PrEP promotes an attitude of play now, pay later among men who have sex with men

Recent figures on the rise of HIV transmission among men who have sex with men (MSM) in Ireland would indicate an epidemic not seen since the disease was first recognised in the early 1980s.

Back then the preferred tool of prevention among the gay population was condom use, today it is a drug referred to simply as PrEP.

While lauded by the gay press as being responsible for significant decreases in the spread of HIV among gay populations in major cities around the world, I would argue that Pre-exposure Prophylaxis is a solution which removes personal responsibility in relation to the transmission of HIV, increases the practice of unprotected sexual behaviour and will, ultimately, be responsible for widespread liver disease among gay populations in 10-15 years from now.

The current drug most commonly used in PrEP is Truvada which belongs to a group of drugs called antivirals which prevent the HIV cells from replicating in the body.


These drugs are highly toxic and can have adverse side-effects, ranging from headaches to changes in the distribution of body fat.

Some would argue that the apparent success of the drugs in lowering the transmission of HIV among other MSM populations – London saw a decrease of 40 per cent in HIV diagnoses in 2016, for example – as being a price worth paying.

However, I believe we need to look at the long-term prognosis and not be wooed by short term gain at the cost of long-term pain.


Researchers also point out that while there is a correlation between the use of PrEP among the gay population in London, they are reluctant to credit the decline in HIV infections to PrEP alone.

The danger lies in transferring responsibility for risky sexual practices on to a tiny pill

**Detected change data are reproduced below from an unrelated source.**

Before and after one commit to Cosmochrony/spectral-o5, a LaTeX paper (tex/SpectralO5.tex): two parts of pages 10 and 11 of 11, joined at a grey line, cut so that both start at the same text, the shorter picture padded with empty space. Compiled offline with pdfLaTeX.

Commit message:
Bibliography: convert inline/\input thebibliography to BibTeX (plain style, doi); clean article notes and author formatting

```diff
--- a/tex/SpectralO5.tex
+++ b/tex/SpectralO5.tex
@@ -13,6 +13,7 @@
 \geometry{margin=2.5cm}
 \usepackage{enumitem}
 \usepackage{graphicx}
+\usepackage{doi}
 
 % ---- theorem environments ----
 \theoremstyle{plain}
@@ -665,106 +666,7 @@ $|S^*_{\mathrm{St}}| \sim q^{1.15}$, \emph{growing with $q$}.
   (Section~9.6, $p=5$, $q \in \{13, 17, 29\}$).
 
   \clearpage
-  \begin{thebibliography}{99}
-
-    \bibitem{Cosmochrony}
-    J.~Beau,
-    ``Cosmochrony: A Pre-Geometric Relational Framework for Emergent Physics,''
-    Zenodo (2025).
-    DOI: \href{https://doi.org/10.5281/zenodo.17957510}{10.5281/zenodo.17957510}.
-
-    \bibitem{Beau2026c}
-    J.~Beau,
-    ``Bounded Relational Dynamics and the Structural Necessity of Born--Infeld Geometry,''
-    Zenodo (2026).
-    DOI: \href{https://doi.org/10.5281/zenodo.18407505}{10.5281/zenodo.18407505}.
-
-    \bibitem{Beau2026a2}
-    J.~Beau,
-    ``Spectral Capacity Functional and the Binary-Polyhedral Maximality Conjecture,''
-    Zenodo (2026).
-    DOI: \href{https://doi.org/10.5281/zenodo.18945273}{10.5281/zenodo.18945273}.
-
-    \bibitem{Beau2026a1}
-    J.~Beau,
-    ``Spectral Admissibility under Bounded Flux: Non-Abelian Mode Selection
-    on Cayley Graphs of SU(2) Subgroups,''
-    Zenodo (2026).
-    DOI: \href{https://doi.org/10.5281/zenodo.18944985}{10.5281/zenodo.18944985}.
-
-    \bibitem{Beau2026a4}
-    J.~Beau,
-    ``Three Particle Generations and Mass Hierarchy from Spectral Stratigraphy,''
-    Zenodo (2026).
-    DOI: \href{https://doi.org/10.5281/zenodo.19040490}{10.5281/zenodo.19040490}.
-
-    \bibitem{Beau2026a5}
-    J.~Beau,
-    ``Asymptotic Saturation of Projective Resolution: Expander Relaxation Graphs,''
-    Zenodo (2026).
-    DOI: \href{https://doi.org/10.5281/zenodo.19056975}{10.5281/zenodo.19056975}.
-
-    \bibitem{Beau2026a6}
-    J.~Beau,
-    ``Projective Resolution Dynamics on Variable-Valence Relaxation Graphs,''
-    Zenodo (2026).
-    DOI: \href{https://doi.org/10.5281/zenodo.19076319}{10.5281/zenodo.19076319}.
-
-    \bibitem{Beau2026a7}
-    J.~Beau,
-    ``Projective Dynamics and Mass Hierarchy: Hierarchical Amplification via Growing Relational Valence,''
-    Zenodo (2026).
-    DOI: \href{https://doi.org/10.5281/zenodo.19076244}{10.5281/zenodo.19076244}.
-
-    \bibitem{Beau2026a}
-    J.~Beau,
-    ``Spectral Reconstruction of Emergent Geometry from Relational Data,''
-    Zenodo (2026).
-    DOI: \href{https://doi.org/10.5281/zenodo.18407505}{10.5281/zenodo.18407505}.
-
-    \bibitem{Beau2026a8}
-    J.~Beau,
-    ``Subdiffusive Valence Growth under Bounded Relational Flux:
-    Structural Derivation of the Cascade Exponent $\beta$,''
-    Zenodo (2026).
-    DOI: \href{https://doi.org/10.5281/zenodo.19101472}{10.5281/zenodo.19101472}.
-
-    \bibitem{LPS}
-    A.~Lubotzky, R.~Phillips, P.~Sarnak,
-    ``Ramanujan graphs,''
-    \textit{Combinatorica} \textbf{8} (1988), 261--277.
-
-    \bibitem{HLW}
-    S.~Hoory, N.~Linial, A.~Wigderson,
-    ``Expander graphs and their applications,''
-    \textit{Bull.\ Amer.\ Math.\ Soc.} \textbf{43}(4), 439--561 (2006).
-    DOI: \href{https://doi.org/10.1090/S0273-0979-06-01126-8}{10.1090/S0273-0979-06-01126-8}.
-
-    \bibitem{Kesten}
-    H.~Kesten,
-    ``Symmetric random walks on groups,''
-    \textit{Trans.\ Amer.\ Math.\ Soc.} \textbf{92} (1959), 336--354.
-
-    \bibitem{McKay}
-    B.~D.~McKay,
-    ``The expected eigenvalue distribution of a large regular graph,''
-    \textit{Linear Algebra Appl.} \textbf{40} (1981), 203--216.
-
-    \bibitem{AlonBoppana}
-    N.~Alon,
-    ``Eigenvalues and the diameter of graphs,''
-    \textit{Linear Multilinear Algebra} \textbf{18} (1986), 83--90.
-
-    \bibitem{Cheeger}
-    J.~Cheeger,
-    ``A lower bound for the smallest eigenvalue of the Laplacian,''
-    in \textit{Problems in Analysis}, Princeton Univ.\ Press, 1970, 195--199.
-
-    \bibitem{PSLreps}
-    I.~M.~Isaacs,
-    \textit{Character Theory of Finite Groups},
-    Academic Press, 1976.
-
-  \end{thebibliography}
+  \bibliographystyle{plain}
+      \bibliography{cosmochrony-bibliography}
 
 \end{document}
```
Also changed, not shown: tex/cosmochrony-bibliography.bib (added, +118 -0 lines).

Currently in Ireland, PrEP can be obtained privately from some GPs at a cost of around €450 a month.

In London, the trend to buy the drug cheaper online has helped to make it more affordable, however, the high cost of PrEP remains prohibitive, making access a major issue as it must be taken every day in order to be fully effective.

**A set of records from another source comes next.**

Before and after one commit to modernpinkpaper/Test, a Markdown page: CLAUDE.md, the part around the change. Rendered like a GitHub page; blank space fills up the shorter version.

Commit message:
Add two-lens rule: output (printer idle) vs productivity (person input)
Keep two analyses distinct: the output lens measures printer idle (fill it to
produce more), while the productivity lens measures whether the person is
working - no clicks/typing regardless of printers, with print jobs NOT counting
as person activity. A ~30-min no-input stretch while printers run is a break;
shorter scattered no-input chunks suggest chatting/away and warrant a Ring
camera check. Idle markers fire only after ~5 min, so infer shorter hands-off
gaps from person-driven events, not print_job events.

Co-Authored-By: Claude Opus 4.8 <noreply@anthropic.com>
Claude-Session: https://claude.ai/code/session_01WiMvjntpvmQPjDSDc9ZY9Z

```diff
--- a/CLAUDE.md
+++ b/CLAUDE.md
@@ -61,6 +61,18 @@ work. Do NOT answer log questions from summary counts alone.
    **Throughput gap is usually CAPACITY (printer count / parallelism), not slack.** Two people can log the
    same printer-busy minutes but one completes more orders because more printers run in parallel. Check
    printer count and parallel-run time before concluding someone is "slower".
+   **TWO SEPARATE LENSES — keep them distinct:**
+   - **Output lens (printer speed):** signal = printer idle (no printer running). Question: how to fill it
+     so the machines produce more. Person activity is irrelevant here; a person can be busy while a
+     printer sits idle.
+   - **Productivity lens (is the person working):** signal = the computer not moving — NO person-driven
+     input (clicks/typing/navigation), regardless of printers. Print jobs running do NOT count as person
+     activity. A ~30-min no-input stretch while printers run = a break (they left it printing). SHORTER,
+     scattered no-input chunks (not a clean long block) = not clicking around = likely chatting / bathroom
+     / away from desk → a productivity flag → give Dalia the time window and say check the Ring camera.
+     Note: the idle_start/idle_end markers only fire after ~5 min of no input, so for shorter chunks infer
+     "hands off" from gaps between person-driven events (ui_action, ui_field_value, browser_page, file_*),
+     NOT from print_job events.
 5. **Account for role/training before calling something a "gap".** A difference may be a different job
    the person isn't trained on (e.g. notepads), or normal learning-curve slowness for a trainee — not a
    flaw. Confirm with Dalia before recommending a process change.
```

It is clear that something needs to be done about the rise in the spread of HIV among the gay and bisexual male population in Ireland.

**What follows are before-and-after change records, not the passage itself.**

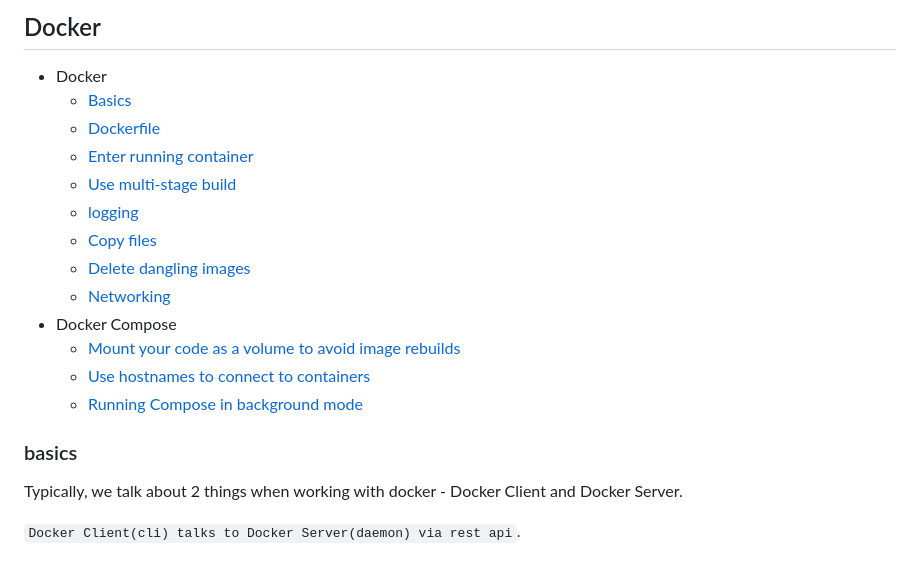
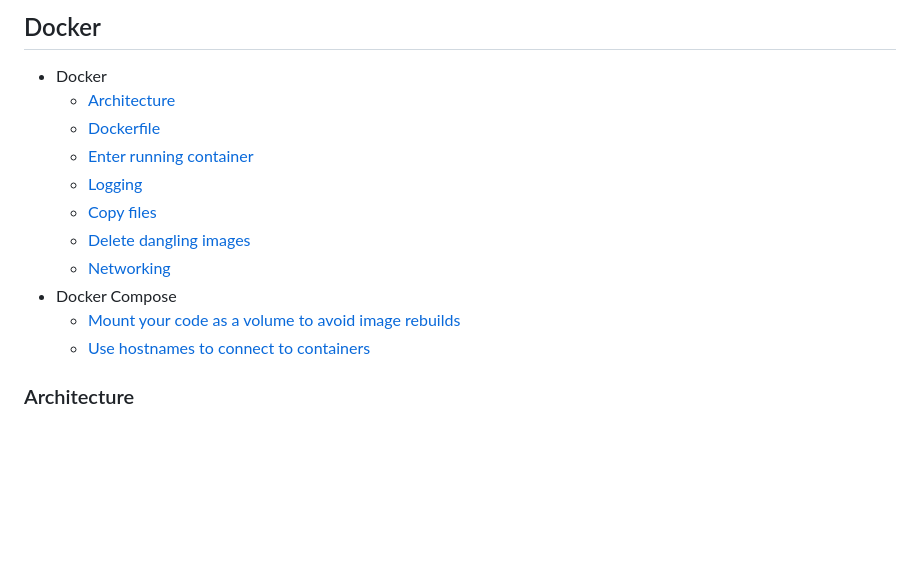
Before and after one commit to DavidHe1127/Mr.He_HandBook, a Markdown page: cloud/docker.md, the part around one of its changes. Rendered like a GitHub page; blank space fills up the shorter version.

```diff
--- a/cloud/docker.md
+++ b/cloud/docker.md
@@ -1,24 +1,18 @@
 ## Docker
 
 * Docker
-  * [Basics](#basics)
+  * [Architecture](#Architecture)
   * [Dockerfile](#dockerfile)
   * [Enter running container](#Enter-running-container)
-  * [Use multi-stage build](#Use-multi-stage-build)
-  * [logging](#Logging)
-  * [Copy files](#copy-files)
-  * [Delete dangling images](#delete-dangling-images)
+  * [Logging](#Logging)
+  * [Copy files](#Copy-files)
+  * [Delete dangling images](#Delete-dangling-images)
   * [Networking](#networking)
 * Docker Compose
-  * [Mount your code as a volume to avoid image rebuilds](#mount-src-to-volume)
-  * [Use hostnames to connect to containers](#use-host-as-ref)
-  * [Running Compose in background mode](#run-in-detached-mode)
+  * [Mount your code as a volume to avoid image rebuilds](#Mount-src-to-volume)
+  * [Use hostnames to connect to containers](#Use-host-as-ref)
 
-### basics
-Typically, we talk about 2 things when working with docker - Docker Client and Docker Server.
-
-`Docker Client(cli) talks to Docker Server(daemon) via rest api`.
-
+### Architecture
 ![docker-arch](./docker-arch.png)
 
 ### dockerfile
```
Also changed, not shown: other parts of cloud/docker.md (+6 -15 lines), cloud/docker-bridge-network-01.png (renamed from docker-bridge-network-01.png), cloud/docker-bridge-network-02.png (added), 1 other file.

However, as someone who has been involved in education on this subject for the last 15 years, I believe the focus regarding long-term prevention should remain on taking responsibility for our personal behaviour when it comes to our sexual practices.

To think that the answer to remaining safe from contracting HIV via sexual contact lies in taking one pill a day is a dangerous notion which provides a false sense of security to those who are most vulnerable in relation to the spread of this disease.

It also encourages men who have sex with men to engage in unprotected sexual intercourse without the use of a condom by removing awareness of the possibility and, I would argue, probability of infection.

The gay and bisexual population in Ireland is quite small and close-knit. By virtue of its size in relation to the rate of infection of HIV among the MSM community, it is clear that proximity to the virus is bound to be high.

Sex between men remained the predominant route of transmission of HIV in Ireland in 2015 accounting for 51 per cent of new diagnoses.

What we need in the fight against the spread of HIV among MSM in an Irish context is a multifaceted approach which involves education, information and a focus on personal responsibility.

Perhaps that will include a treatment such as PrEP on some level in the future but not before we know more about the long-term side effects and not before we are sure that it is 100 per cent affective at preventing the transmission of HIV through sexual contact.

What I fear at the moment is a resurgence of the old “gay plague” rhetoric of the 1980s whereby gay and bisexual men are viewed as irresponsible and apathetic in relation to their sexual health.

What PrEP is in danger of promoting, in my view, is a policy of play now, pay later which the gay population can ill afford to embrace.

Claims that it is possible to end the HIV epidemic because of PrEP are premature in my opinion, even though recent studies in the US claim it is 70 per cent effective in reducing HIV diagnoses among men who have sex with men.

The danger lies in transferring responsibility for risky sexual practices on to a tiny pill taken once a day rather than making informed choices and encouraging a culture of prevention rather than cure.

Derek Byrne is a journalist and lectures on HIV and sexual health transmission among MSM